■ **EXERCISE DIRECTIONS**
Among the records that follow, find each line holding the word "relative" and copy it.

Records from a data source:
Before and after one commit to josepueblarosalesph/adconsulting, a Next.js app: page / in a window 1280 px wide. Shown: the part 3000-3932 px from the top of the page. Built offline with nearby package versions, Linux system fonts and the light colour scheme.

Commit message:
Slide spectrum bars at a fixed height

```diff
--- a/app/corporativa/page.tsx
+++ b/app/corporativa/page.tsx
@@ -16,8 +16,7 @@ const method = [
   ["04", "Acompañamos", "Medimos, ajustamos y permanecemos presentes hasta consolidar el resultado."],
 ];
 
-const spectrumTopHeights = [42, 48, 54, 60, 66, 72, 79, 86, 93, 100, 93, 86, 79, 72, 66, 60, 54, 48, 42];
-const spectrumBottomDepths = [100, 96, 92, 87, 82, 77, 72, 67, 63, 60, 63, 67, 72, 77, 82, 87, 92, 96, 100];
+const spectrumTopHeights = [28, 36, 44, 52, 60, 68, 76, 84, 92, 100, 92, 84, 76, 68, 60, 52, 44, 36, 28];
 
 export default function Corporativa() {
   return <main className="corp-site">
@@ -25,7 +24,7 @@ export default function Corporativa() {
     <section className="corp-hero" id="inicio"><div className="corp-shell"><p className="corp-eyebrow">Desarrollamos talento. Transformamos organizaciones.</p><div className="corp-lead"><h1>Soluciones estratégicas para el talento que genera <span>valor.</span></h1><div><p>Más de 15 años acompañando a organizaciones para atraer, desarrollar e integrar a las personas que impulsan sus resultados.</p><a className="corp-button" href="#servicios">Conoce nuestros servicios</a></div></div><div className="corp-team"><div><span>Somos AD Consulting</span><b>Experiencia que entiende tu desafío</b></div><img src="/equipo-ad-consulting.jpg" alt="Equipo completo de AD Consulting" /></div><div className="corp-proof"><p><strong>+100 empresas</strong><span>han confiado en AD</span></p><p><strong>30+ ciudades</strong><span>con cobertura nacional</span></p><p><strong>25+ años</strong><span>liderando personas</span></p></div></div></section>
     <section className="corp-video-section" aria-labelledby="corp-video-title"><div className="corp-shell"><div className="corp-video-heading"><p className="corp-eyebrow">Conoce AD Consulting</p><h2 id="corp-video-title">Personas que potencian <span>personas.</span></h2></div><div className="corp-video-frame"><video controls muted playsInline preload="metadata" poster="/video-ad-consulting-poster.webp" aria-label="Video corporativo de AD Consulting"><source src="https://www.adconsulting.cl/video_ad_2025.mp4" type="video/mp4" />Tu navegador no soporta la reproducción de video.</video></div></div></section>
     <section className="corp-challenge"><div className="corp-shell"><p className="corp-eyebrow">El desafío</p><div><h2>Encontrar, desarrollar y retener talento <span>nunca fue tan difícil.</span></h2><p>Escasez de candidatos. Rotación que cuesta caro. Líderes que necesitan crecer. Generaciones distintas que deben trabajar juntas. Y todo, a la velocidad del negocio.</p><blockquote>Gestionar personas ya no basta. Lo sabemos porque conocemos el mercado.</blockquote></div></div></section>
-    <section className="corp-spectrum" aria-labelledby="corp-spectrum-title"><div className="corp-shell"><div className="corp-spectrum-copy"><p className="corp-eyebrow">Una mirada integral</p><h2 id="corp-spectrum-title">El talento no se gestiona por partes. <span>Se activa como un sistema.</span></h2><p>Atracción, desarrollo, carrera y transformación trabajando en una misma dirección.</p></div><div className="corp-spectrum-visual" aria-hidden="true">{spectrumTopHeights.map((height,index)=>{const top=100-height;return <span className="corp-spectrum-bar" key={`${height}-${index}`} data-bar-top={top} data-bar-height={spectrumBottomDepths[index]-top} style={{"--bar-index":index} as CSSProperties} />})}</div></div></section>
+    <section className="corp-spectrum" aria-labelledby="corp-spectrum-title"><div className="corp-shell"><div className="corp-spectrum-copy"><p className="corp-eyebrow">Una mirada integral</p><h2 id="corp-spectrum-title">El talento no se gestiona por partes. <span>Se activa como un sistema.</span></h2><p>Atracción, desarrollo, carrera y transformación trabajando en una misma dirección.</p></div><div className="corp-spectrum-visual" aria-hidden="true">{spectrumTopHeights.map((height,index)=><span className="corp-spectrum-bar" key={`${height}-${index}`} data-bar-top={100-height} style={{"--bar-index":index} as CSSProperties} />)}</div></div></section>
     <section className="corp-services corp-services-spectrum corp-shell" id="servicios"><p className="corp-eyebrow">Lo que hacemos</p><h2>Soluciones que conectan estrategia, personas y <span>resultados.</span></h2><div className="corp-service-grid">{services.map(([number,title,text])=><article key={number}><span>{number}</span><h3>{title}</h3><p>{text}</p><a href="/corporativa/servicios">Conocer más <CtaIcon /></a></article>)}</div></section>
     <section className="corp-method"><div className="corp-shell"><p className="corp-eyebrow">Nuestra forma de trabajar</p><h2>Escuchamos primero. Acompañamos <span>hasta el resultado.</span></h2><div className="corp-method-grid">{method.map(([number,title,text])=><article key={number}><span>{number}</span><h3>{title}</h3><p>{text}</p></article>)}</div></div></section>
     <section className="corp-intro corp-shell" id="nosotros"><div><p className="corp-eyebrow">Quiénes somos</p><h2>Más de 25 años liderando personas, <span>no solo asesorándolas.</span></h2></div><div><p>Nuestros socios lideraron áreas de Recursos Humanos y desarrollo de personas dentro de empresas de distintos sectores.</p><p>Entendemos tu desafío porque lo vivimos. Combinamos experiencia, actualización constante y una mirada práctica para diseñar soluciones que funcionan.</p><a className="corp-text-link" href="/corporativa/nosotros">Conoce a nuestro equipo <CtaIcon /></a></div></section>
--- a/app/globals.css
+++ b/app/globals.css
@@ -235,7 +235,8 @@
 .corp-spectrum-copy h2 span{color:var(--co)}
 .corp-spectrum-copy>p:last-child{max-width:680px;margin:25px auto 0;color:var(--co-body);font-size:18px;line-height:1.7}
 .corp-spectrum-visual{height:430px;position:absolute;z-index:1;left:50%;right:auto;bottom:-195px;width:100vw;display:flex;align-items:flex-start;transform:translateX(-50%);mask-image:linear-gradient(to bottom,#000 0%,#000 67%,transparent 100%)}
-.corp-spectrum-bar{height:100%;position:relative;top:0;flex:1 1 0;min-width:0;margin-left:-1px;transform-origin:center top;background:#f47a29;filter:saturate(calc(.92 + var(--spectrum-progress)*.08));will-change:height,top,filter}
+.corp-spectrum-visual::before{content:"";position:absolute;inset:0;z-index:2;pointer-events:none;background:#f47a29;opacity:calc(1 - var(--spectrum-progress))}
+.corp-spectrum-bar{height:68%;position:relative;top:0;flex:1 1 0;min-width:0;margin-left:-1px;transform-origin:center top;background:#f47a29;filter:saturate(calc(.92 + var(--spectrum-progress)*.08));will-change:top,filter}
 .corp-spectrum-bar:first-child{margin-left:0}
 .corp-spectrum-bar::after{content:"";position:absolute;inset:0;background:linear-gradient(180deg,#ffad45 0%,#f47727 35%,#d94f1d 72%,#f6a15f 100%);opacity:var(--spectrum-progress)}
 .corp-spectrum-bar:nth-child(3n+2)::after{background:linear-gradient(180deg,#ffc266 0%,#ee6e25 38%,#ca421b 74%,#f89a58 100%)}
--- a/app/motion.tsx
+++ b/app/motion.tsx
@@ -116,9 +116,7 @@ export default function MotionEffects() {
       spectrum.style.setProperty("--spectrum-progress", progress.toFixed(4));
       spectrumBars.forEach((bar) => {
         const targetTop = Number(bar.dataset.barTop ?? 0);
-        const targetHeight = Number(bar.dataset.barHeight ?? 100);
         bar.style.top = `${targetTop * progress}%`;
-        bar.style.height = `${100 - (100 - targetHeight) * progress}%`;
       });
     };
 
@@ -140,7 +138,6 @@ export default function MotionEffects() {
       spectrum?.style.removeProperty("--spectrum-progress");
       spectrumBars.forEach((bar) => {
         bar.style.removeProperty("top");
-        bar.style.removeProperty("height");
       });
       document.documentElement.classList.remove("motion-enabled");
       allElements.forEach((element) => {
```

■ **YOUR RESPONSE**
-.corp-spectrum-bar{height:100%;position:relative;top:0;flex:1 1 0;min-width:0;margin-left:-1px;transform-origin:center top;background:#f47a29;filter:saturate(calc(.92 + var(--spectrum-progress)*.08));will-change:height,top,filter}
+.corp-spectrum-bar{height:68%;position:relative;top:0;flex:1 1 0;min-width:0;margin-left:-1px;transform-origin:center top;background:#f47a29;filter:saturate(calc(.92 + var(--spectrum-progress)*.08));will-change:top,filter}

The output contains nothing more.